Task details: Search the entries below for the string "IncidentsPage" and copy the lines that hold it.

** Opening Information supplied block **

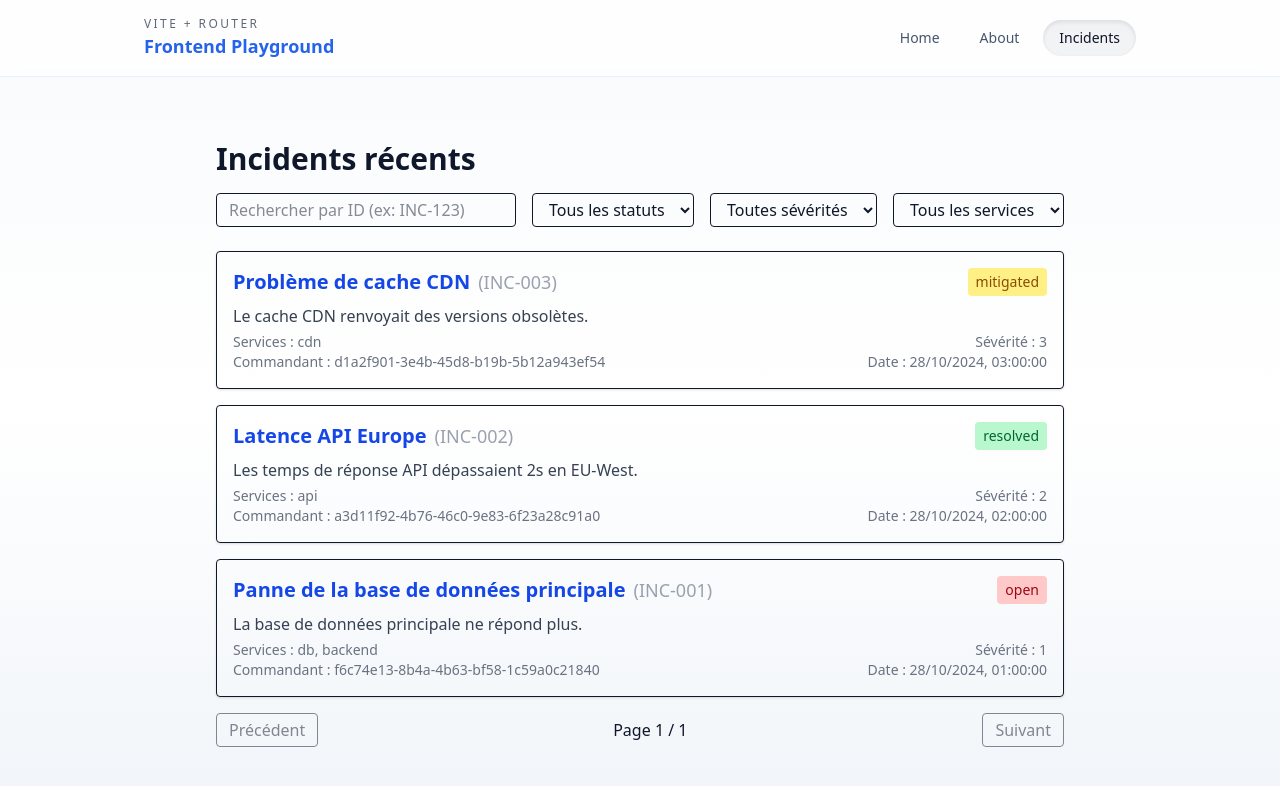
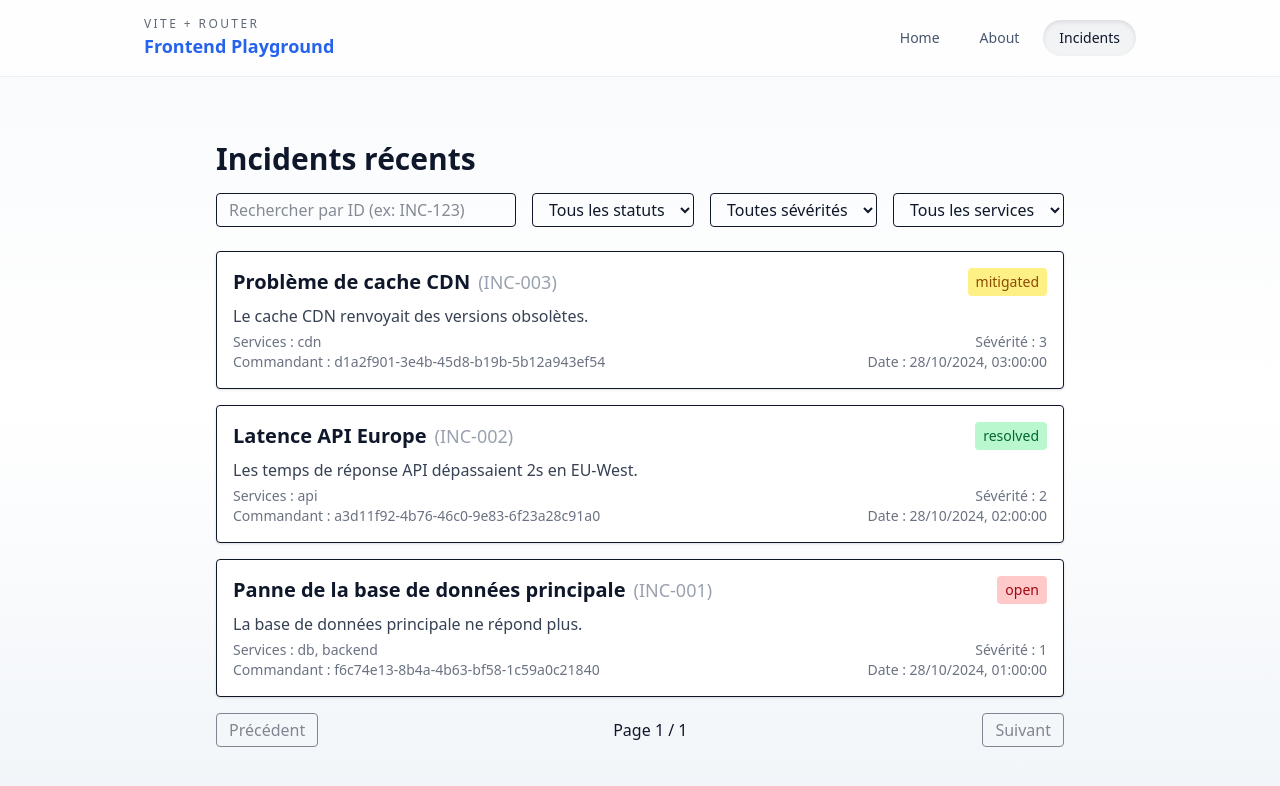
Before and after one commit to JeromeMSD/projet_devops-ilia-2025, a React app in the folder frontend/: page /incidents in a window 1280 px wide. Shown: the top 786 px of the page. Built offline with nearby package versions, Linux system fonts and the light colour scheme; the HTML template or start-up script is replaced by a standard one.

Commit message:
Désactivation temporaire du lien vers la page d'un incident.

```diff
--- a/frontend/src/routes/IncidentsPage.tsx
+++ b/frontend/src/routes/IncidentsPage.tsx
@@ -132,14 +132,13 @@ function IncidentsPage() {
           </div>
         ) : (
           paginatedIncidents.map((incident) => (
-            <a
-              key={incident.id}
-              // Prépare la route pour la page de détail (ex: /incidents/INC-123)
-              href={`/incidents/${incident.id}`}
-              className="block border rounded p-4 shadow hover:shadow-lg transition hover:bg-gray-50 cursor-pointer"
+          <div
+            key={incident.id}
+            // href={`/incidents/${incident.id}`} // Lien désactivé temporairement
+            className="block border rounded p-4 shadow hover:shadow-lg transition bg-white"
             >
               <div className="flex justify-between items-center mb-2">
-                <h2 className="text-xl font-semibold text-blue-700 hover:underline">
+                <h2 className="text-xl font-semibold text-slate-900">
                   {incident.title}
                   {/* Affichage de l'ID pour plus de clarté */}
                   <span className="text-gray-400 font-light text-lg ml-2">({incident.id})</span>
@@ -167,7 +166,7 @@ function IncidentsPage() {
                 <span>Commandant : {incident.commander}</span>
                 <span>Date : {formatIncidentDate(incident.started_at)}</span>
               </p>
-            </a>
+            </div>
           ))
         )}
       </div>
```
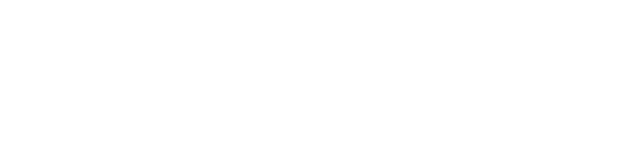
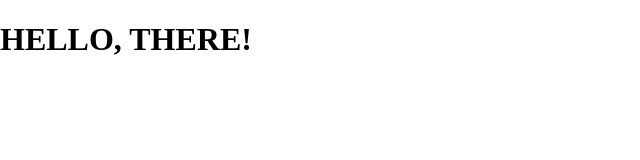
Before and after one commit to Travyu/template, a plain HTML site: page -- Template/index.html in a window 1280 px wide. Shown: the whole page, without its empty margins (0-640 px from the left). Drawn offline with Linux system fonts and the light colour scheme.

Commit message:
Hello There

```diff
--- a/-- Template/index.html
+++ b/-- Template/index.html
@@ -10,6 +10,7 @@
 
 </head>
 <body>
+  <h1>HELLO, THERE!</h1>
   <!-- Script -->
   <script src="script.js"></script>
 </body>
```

** Closing Information supplied block **
** Opening Information supplied block **

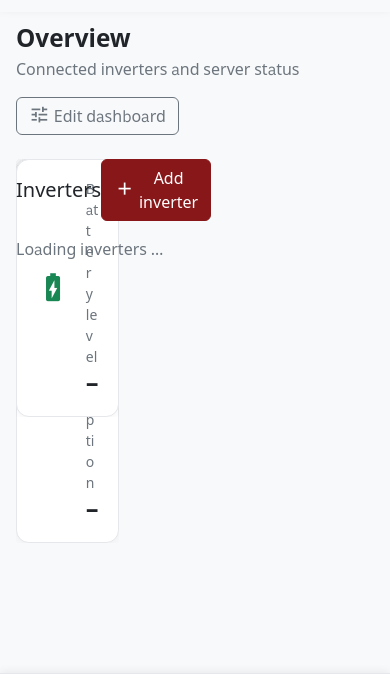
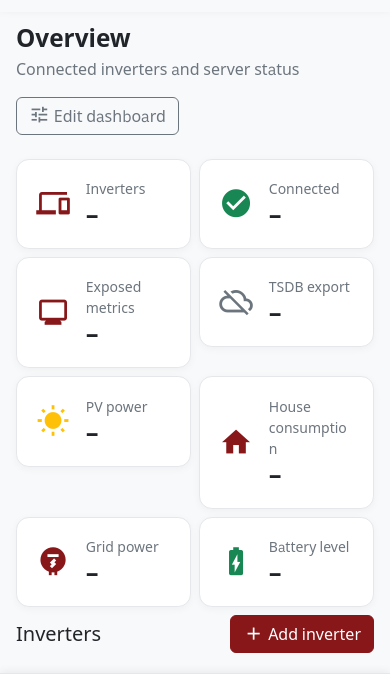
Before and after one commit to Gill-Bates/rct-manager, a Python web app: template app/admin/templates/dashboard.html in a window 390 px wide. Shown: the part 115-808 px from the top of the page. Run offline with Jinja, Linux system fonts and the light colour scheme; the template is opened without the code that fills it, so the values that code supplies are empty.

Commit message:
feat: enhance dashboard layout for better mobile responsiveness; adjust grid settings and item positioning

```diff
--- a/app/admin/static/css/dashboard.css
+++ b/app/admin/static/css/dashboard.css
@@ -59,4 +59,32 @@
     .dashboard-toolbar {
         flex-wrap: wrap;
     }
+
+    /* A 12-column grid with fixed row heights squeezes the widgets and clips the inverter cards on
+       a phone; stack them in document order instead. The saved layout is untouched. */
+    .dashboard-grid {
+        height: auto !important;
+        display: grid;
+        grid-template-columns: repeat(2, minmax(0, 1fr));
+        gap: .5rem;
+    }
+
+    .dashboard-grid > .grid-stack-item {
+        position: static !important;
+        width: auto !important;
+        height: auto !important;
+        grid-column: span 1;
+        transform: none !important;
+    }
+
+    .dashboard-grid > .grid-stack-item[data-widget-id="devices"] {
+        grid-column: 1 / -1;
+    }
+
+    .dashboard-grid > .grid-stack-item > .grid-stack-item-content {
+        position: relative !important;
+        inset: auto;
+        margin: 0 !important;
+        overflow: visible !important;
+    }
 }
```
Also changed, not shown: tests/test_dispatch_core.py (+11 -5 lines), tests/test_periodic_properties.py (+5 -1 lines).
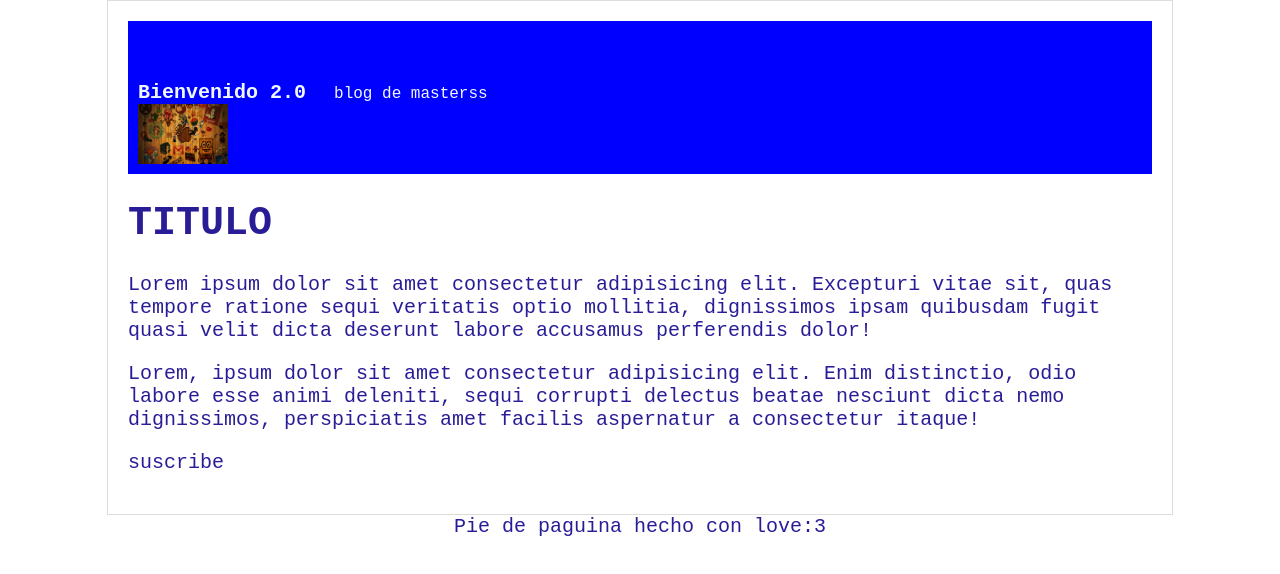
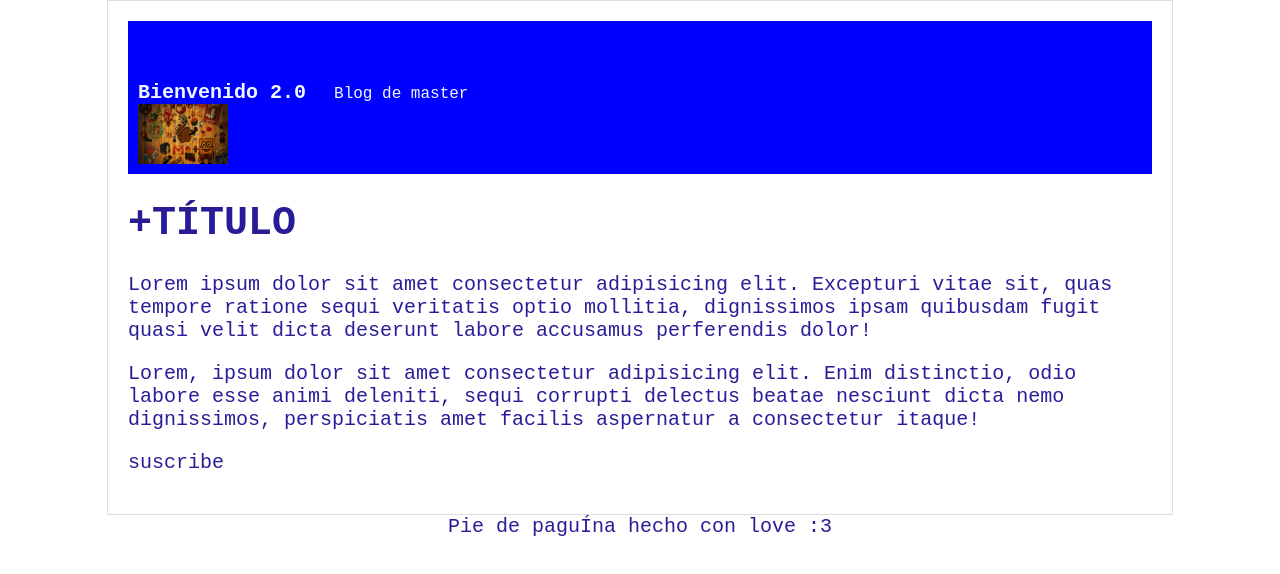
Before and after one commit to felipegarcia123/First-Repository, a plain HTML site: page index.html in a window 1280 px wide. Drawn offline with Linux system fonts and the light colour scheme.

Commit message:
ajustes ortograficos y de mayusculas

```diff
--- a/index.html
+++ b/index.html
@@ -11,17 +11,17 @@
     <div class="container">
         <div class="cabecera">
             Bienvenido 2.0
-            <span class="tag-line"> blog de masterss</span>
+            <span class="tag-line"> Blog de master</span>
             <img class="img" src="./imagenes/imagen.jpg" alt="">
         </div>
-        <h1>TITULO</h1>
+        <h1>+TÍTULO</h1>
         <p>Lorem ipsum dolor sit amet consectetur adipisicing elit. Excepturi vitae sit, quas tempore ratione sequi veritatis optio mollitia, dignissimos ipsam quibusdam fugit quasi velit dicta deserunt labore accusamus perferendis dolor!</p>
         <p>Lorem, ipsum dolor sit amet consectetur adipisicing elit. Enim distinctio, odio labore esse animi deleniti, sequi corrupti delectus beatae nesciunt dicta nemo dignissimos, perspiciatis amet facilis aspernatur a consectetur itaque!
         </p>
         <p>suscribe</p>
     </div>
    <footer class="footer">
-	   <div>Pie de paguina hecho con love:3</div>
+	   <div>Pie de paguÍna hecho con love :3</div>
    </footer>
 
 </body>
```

** Closing Information supplied block **

Finished task:
--- a/frontend/src/routes/IncidentsPage.tsx
+++ b/frontend/src/routes/IncidentsPage.tsx
@@ -132,14 +132,13 @@ function IncidentsPage() {
@@ -167,7 +166,7 @@ function IncidentsPage() {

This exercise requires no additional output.